These frames are a nice example of De Palma's artistry in the manipulation of a shape which reinforces the telling of the story.
One aspect of the visual throughline in the production design of Blow Out are the colors red, white and blue and naturally the American flag.We see patriotic bunting in the hotel celebration with Gov. McRyan on the local news, and we see the flag in public and being offered as mementos for sale during the evening portion of the Liberty Day event. To my eye the design of the lines and shapes in the framing of the ladies room suggests a variation on a theme. This is an abstraction which blends into the scene but it also stands out as being an odd interpretation of the US flag.
When you see the film and observe the continuity of meaning, these two frame grabs are an instance of how De Palma can visually stimulate the viewer graphically with the immediacy of the story line as it occurs in real time, and simultaneously he is providing another building block for the viewer to reach an understanding of a character and allow the audience to experience a more satisfying emotional climax of the film.
The Burke murder of the hooker takes place in a public setting.
This rendering of the American flag with a blood red upper left grid (which replaces the 50 stars on a blue square), and a wall of cold-looking closedaluminum doors with vertical lines being emphasized (as opposed to the horizontal alternating white and red stripes) are not just visual details of the location of a murder, it is also an indication of how Burke, in his delusional state, has confused his psychopathic murderous substitution of violence as sex with a paranoid vision of being a patriot.
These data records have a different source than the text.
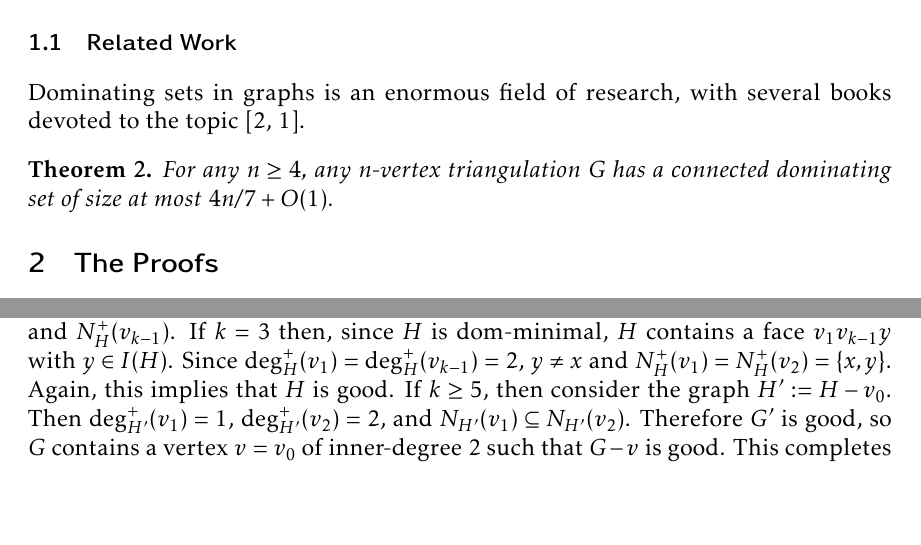
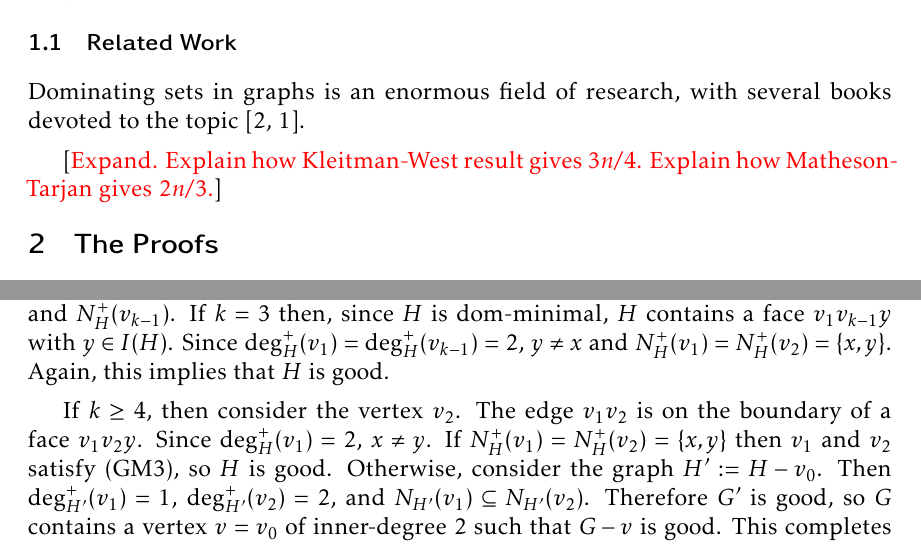
Before and after one commit to patmorin/cds2, a LaTeX document (main.tex): two parts of pages 1 and 7 of 9, joined at a grey line, cut so that both start at the same text, the shorter picture padded with empty space. Compiled offline with pdfLaTeX.

Commit message:
Fixed a small bug

```diff
--- a/main.tex
+++ b/main.tex
@@ -59,12 +59,12 @@ The main result in this paper is the following:
 
 Dominating sets in graphs is an enormous field of research, with several books  devoted to the topic \cite{haynes.hedetniemi.ea:domination,haynes.hedetniemi.ea:topics}.
 
+\pat{Expand.  Explain how Kleitman-West result gives $3n/4$.  Explain how Matheson-Tarjan gives $2n/3$.}
 
 
-
-\begin{thm}\label{main_result}
-  For any $n\ge 4$, any $n$-vertex triangulation $G$ has a connected dominating set of size at most $4n/7 + O(1)$.
-\end{thm}
+% \begin{thm}\label{main_result}
+%   For any $n\ge 4$, any $n$-vertex triangulation $G$ has a connected dominating set of size at most $4n/7 + O(1)$.
+% \end{thm}
 
 
 \section{The Proofs}
@@ -263,7 +263,9 @@ We say that a generalized near-triangulation $H$ is \defin{good} if
 
   Since $C$ is biconnected its outer face is bounded by a cycle $v_0,v_1,v_2,\ldots,v_{k-1}$.  From this point on, all subscripts on $v$ are taken modulo $k$.  If $\deg^+_C(v_1)=1$ then, since $H$ is dom-minimal, the edge $v_0v_1$ is on the boundary of an inner face $v_0v_1x$ with $x\in I(H)$.  Since $v_0$ is the only cut-vertex of $H$ in $C$, $N^+_H(v_1)=N^+_C(v_1)=\{x\}\subseteq N_H(v_0)$ and $\deg^+_H(v_0)=2$, so $H$ is good and there is nothing to prove.  We now assume that $\deg^+_C(v_1)=2$.  By the same reasoning, we may assume that $\deg^+_C(v_i)=2$ for each $i\in\{1,\ldots,k-1\}$.  (Otherwise, $N^+_H(v_i)\subseteq N^+_H(v_{i-1})$ and $\deg^+_H(v_{i-1})=2$ for some $i\in\{2,\ldots,k-1\}$ and $H$ is good.)
 
-  To summarize, so far we know that some vertex $x\in I(H)$ is in $N^+_H(v_0)$, $N^+_H(v_1)$, and $N^+_H(v_{k-1})$.  If $k=3$ then, since $H$ is dom-minimal, $H$ contains a face $v_1v_{k-1}y$ with $y\in I(H)$.  Since $\deg^+_H(v_1)=\deg^+_H(v_{k-1})=2$, $y\neq x$ and $N^+_H(v_1)=N^+_H(v_2)=\{x,y\}$. Again, this implies that $H$ is good.  If $k\ge 5$, then consider the graph $H':=H-v_0$.  Then $\deg^+_{H'}(v_1)=1$, $\deg^+_{H'}(v_2)=2$, and $N_{H'}(v_1)\subseteq N_{H'}(v_2)$.   Therefore $G'$ is good, so $G$ contains a vertex $v=v_0$ of inner-degree $2$ such that $G-v$ is good.  This completes the proof.
+  To summarize, so far we know that some vertex $x\in I(H)$ is in $N^+_H(v_0)$, $N^+_H(v_1)$, and $N^+_H(v_{k-1})$.  If $k=3$ then, since $H$ is dom-minimal, $H$ contains a face $v_1v_{k-1}y$ with $y\in I(H)$.  Since $\deg^+_H(v_1)=\deg^+_H(v_{k-1})=2$, $y\neq x$ and $N^+_H(v_1)=N^+_H(v_2)=\{x,y\}$. Again, this implies that $H$ is good.
+
+  If $k\ge 4$, then consider the vertex $v_2$. The edge $v_1v_2$ is on the boundary of a face $v_1v_2y$.  Since $\deg^+_H(v_1)=2$, $x\neq y$.  If $N^+_H(v_1)=N^+_H(v_2)=\{x,y\}$ then $v_1$ and $v_2$ satisfy (GM3), so $H$ is good.  Otherwise, consider the graph $H':=H-v_0$.  Then $\deg^+_{H'}(v_1)=1$, $\deg^+_{H'}(v_2)=2$, and $N_{H'}(v_1)\subseteq N_{H'}(v_2)$.   Therefore $G'$ is good, so $G$ contains a vertex $v=v_0$ of inner-degree $2$ such that $G-v$ is good.  This completes the proof.
 \end{proof}
 
 
```
Also changed, not shown: main.tex (2 more changed lines).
He performs his undercover tasks in the open and in the dead of night.
He is cloaked within his misguided sense of what is right. He believes he is serving to protect our flag and our country. Burke is a lethal, real-life embodiment of the goofy slasher who wears a satin red, white and blue jacket as seen in Co-Ed Frenzy, the film-within-a-film in the first reel of Blow Out.
The vertical lines in the ladies room scene, along with the framing used in the exterior of 30th street station scenes are links to Burke and his dominance, his active role as an obstruction to progress and healing, his ability to operate freely and impede others and control the flow of the film.
Jack Terry will become the true patriot that Burke pretends to be, and with Terry surging forward towards the audience with the American flag so boldly pulsing in the background, we see a triumph of the horizontal over the vertical in Terry's struggle with Burke.
In order for the viewer to feel the ultimate impact of the climax and final reel of Blow Out, De Palma has to create a chain of events that will prepare us for that moment. De Palma creates an initial link between the shower scene in Co-Ed Frenzy and Sally's scream and the verticality associated with Burke as the film moves forward from this shot of the mixing board in the first minutes of the film. These types of visuals are also an indication of the relationship between a beginning and an end, a story moving full circle, and a story line that will progress from stasis to a new location of a bottom to a new vista at a top; this is a movement through aspects of mood and structure presented dramatically, architecturally and emotionally. In order for that to occur for the viewer with the understanding of hindsight, which is a quality of introspection that is often not available to a main character like Jack Terry, the audience needs to "see" the film repeatedly or certainly more than once or twice.
updated 12 10 2010